- [What is required]: Repeat the whole listing below precisely. Omit all pictures.

Excerpted records START

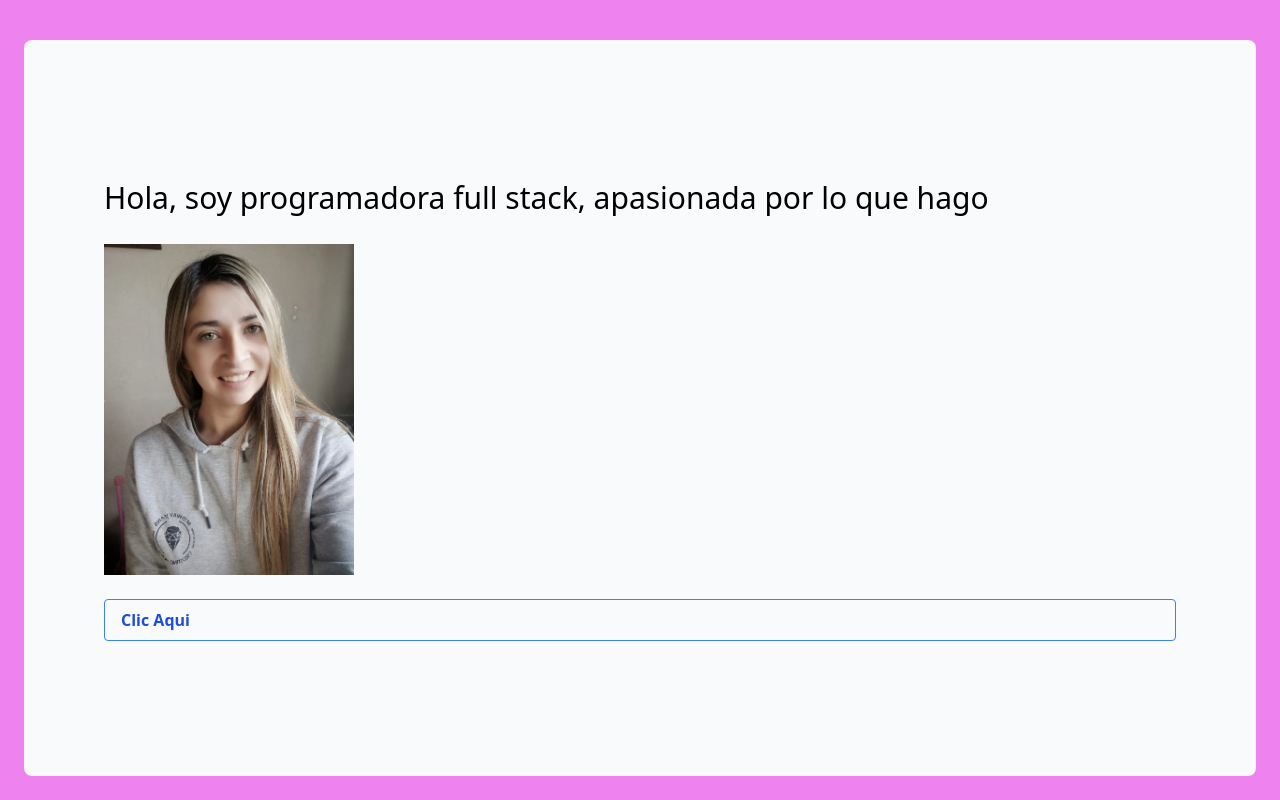
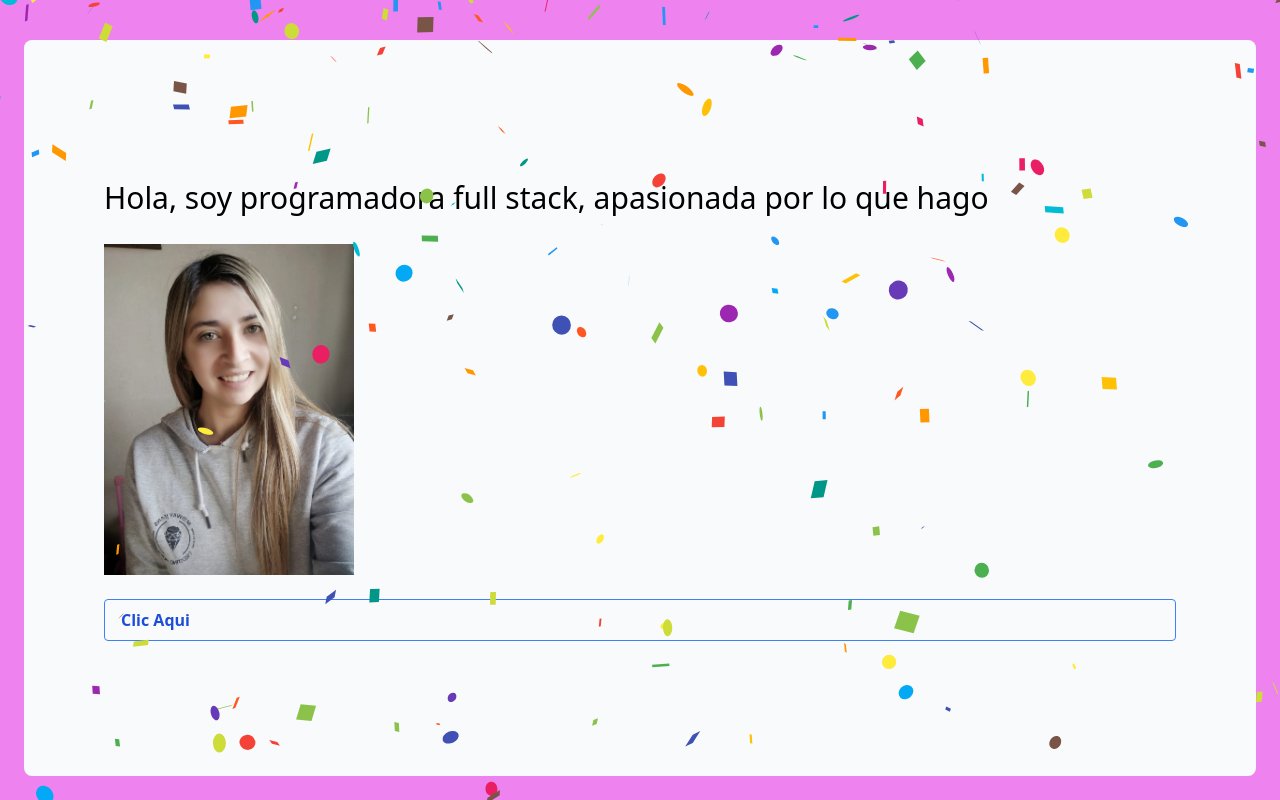
Before and after one commit to carobarragan/CarolinaPortfolio, a Next.js app: page / in a window 1280 px wide. Built offline with nearby package versions, Linux system fonts and the light colour scheme; a web font is replaced by a local one.

Commit message:
confetti

```diff
--- a/package.json
+++ b/package.json
@@ -11,8 +11,10 @@
   "dependencies": {
     "@heroicons/react": "^2.0.18",
     "boxicons": "^2.1.4",
+    "canvas-confetti": "^1.9.2",
     "next": "13.5.6",
     "react": "^18",
+    "react-confetti": "^6.1.0",
     "react-dom": "^18"
   },
   "devDependencies": {
--- a/src/app/page.tsx
+++ b/src/app/page.tsx
@@ -1,4 +1,6 @@
+"use client";
 import Image from "next/image";
+import Confetti from "react-confetti";
 
 export default function Home() {
   return (
@@ -6,6 +8,7 @@ export default function Home() {
       <div className="mt-4 flex grow flex-col justify-center gap-6 rounded-lg bg-gray-50 px-6 py-10 md:w-/5 md:px-20">
         <p className={`text-xl text-gray-000 md:text-3xl md:leading-normal`}>
           <div>
+            <Confetti />
             Hola, soy programadora full stack, apasionada por lo que hago
           </div>
         </p>
```
Also changed, not shown: 1 other file (tests, documents, lock files or other folders).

Excerpted records END

- [Answer to this problem]:
Before and after one commit to carobarragan/CarolinaPortfolio, a Next.js app: page / in a window 1280 px wide. Built offline with nearby package versions, Linux system fonts and the light colour scheme; a web font is replaced by a local one.

Commit message:
confetti

```diff
--- a/package.json
+++ b/package.json
@@ -11,8 +11,10 @@
   "dependencies": {
     "@heroicons/react": "^2.0.18",
     "boxicons": "^2.1.4",
+    "canvas-confetti": "^1.9.2",
     "next": "13.5.6",
     "react": "^18",
+    "react-confetti": "^6.1.0",
     "react-dom": "^18"
   },
   "devDependencies": {
--- a/src/app/page.tsx
+++ b/src/app/page.tsx
@@ -1,4 +1,6 @@
+"use client";
 import Image from "next/image";
+import Confetti from "react-confetti";
 
 export default function Home() {
   return (
@@ -6,6 +8,7 @@ export default function Home() {
       <div className="mt-4 flex grow flex-col justify-center gap-6 rounded-lg bg-gray-50 px-6 py-10 md:w-/5 md:px-20">
         <p className={`text-xl text-gray-000 md:text-3xl md:leading-normal`}>
           <div>
+            <Confetti />
             Hola, soy programadora full stack, apasionada por lo que hago
           </div>
         </p>
```
Also changed, not shown: 1 other file (tests, documents, lock files or other folders).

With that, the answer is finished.